### DIRECTIONS FOR THIS TASK
A word-for-word reproduction of the data below is needed, with no pictures in it.

┄┄┄┄┄┄┄┄┄┄

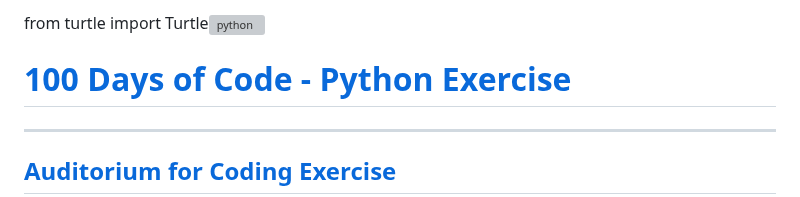
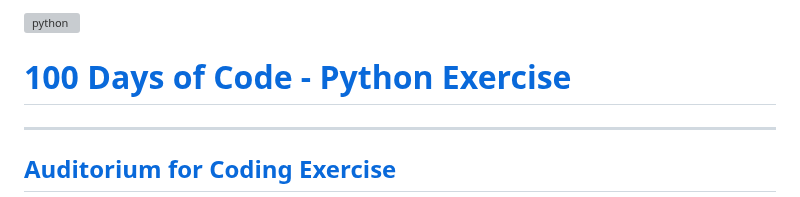
Before and after one commit to itisyijy/100Days4Python, a Markdown page: README.md, the part around the change. GitHub-like rendering; grey boxes are pictures that could not be loaded.

```diff
--- a/README.md
+++ b/README.md
@@ -1,4 +1,4 @@
-from turtle import Turtle![python](https://img.icons8.com/?size=100&id=13441&format=png&color=000000)
+![python](https://img.icons8.com/?size=100&id=13441&format=png&color=000000)
 
 # [100 Days of Code - Python Exercise](https://github.com/phillipai/100-days-of-code-python)
 
```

┄┄┄┄┄┄┄┄┄┄

### OUTPUT OF THE EXERCISE
Before and after one commit to itisyijy/100Days4Python, a Markdown page: README.md, the part around the change. GitHub-like rendering; grey boxes are pictures that could not be loaded.

```diff
--- a/README.md
+++ b/README.md
@@ -1,4 +1,4 @@
-from turtle import Turtle![python](https://img.icons8.com/?size=100&id=13441&format=png&color=000000)
+![python](https://img.icons8.com/?size=100&id=13441&format=png&color=000000)
 
 # [100 Days of Code - Python Exercise](https://github.com/phillipai/100-days-of-code-python)
 
```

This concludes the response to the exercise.